### EXERCISE
The answer should consist of every line in the material below that has the word "background".

### EXTRACTED ENTRIES
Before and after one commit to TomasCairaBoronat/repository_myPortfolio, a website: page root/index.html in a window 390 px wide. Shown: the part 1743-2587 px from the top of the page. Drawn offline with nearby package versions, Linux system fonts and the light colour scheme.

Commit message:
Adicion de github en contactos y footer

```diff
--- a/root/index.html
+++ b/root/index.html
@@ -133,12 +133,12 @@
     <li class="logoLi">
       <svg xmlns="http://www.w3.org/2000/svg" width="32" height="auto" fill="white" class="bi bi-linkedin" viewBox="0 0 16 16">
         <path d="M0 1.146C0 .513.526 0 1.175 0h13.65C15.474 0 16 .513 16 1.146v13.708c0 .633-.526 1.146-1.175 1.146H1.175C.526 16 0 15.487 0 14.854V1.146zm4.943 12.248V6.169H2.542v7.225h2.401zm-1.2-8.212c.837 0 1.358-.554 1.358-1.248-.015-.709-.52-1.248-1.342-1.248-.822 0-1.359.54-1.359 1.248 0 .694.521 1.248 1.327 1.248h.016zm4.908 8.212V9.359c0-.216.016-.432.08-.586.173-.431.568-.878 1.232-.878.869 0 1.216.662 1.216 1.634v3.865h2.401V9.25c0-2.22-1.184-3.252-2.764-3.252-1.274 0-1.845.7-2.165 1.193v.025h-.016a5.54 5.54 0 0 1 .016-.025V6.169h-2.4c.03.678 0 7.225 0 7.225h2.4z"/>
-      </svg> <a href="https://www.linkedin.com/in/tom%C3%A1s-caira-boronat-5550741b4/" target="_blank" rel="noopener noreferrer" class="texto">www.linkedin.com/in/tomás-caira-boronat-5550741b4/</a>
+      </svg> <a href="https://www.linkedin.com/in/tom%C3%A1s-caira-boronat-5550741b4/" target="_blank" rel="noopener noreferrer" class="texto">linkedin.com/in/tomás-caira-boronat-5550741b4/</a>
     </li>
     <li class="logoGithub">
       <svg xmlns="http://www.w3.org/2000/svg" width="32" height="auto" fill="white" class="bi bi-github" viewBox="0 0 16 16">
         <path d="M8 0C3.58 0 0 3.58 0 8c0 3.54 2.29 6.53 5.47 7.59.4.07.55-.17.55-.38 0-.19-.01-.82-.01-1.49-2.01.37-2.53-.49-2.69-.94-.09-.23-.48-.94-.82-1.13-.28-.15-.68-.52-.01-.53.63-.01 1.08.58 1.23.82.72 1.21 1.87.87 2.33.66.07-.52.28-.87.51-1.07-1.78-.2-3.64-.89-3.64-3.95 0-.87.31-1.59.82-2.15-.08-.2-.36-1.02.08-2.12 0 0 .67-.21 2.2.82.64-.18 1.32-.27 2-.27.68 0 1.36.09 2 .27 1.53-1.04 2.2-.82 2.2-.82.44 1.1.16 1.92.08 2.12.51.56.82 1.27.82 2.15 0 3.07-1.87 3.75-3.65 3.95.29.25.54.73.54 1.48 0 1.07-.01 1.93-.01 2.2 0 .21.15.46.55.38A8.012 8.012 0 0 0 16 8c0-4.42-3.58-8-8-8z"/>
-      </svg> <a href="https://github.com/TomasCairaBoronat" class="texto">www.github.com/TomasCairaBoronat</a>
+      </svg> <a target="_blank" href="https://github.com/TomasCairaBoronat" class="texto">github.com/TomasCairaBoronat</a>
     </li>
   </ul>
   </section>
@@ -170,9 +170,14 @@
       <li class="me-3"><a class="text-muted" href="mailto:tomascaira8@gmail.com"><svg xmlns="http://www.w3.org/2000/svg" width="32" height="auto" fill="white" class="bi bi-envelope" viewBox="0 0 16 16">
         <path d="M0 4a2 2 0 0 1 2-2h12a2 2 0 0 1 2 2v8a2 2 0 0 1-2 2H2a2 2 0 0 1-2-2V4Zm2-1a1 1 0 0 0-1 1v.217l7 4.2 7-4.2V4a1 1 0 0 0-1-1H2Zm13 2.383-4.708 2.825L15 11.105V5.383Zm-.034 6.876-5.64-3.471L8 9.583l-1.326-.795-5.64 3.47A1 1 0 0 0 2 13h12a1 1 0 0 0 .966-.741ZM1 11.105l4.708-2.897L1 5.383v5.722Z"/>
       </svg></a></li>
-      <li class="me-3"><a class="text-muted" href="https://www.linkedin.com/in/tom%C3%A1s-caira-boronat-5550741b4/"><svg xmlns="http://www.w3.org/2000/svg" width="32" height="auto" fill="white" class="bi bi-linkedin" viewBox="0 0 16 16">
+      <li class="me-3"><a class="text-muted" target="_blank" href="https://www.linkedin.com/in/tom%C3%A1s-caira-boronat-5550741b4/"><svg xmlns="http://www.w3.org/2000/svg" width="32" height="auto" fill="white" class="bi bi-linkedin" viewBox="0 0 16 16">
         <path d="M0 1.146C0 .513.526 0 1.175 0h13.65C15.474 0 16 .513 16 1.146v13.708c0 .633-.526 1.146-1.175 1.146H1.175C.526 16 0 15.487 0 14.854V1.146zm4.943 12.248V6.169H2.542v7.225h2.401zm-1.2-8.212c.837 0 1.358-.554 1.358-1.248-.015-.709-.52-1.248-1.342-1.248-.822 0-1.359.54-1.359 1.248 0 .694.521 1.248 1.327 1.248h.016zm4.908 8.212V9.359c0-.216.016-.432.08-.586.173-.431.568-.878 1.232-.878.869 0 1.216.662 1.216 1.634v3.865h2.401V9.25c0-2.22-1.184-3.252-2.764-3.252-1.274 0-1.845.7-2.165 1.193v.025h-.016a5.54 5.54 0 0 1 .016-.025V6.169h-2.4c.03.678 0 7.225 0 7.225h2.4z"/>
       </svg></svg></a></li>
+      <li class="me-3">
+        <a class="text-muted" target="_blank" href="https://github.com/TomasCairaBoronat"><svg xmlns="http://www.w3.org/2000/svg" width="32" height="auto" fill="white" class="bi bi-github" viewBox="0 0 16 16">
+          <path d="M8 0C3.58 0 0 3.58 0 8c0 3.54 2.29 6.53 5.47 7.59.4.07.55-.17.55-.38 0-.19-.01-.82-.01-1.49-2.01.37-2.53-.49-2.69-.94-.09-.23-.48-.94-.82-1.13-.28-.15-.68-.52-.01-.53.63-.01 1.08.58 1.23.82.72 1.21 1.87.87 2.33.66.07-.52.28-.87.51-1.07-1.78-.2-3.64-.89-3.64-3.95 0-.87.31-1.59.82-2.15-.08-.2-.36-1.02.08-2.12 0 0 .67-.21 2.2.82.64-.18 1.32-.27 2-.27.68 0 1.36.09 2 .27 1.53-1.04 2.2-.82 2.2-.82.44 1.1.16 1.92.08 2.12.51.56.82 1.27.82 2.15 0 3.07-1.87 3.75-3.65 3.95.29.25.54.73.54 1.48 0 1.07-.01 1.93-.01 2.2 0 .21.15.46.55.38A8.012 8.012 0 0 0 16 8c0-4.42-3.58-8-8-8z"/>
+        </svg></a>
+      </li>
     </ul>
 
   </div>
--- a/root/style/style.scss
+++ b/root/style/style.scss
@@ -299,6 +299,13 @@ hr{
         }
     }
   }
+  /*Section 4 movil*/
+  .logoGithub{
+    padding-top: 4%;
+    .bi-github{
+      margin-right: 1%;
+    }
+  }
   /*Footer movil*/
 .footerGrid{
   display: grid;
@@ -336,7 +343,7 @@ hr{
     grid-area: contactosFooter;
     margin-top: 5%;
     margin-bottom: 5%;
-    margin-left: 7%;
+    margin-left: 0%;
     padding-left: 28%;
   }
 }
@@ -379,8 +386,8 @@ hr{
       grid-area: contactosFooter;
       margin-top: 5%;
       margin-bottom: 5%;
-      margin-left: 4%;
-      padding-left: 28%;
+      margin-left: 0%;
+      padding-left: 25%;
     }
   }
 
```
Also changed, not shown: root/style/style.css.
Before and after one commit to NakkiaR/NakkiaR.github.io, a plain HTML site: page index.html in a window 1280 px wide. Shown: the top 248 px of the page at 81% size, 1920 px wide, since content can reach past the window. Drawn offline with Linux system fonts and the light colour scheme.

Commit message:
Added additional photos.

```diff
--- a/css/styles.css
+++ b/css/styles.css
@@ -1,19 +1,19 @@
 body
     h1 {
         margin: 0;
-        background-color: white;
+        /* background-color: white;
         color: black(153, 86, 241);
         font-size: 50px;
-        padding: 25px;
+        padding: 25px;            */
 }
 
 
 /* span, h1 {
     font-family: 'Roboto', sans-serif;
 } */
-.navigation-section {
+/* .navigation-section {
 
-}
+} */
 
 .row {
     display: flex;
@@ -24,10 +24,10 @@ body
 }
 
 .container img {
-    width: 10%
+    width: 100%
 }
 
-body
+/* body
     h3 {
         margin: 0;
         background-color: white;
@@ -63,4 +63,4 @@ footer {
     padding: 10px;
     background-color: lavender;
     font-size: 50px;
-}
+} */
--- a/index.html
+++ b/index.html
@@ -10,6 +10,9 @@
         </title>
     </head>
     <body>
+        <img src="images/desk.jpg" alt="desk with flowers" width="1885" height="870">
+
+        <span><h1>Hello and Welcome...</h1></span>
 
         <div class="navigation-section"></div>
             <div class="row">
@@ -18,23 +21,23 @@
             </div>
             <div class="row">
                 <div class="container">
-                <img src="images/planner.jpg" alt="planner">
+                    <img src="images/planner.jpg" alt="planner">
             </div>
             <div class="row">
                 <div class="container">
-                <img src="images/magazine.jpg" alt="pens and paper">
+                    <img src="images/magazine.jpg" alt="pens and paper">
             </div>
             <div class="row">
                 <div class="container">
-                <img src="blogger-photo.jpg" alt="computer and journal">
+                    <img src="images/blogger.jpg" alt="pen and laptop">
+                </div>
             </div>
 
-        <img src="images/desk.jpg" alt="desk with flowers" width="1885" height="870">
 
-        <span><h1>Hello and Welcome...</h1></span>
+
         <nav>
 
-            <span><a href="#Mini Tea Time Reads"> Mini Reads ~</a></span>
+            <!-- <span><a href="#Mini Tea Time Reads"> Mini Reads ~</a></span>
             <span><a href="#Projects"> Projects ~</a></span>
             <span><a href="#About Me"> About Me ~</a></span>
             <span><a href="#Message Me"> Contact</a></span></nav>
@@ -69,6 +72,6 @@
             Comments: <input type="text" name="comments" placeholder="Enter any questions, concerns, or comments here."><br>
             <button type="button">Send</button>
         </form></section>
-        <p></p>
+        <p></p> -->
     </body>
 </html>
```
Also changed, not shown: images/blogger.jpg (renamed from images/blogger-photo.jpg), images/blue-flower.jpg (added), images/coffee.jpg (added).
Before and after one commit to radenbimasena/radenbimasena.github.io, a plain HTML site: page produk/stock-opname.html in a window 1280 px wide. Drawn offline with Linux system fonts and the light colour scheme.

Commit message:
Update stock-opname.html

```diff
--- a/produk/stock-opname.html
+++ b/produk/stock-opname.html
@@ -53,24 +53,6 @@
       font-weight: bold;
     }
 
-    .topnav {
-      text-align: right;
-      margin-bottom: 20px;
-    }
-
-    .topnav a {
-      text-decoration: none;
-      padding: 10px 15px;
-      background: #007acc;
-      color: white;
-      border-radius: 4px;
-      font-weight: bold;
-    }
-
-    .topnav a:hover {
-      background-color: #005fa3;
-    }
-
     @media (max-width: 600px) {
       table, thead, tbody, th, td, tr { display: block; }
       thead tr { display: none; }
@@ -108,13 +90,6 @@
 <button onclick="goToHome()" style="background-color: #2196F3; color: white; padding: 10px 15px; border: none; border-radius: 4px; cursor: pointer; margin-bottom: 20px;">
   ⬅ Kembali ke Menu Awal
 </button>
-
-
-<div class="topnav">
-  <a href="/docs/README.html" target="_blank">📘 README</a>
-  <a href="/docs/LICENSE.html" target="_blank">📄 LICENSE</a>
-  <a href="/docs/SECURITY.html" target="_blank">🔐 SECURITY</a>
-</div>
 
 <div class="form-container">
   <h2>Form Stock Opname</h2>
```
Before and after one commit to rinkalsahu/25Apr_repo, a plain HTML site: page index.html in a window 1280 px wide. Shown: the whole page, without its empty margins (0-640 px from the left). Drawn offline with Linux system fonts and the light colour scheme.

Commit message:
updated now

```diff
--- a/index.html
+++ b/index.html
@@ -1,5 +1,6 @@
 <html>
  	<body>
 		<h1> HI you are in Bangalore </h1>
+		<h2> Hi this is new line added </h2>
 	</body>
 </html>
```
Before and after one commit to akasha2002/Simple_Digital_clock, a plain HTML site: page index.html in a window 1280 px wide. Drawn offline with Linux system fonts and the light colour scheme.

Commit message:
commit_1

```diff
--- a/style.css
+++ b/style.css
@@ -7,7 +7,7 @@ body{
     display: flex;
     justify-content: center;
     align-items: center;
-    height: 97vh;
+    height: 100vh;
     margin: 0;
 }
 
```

### SOLUTION TO THIS EXERCISE
-        background-color: white;
+        /* background-color: white;
         background-color: white;
     background-color: lavender;
-      background: #007acc;
-      background-color: #005fa3;
 <button onclick="goToHome()" style="background-color: #2196F3; color: white; padding: 10px 15px; border: none; border-radius: 4px; cursor: pointer; margin-bottom: 20px;">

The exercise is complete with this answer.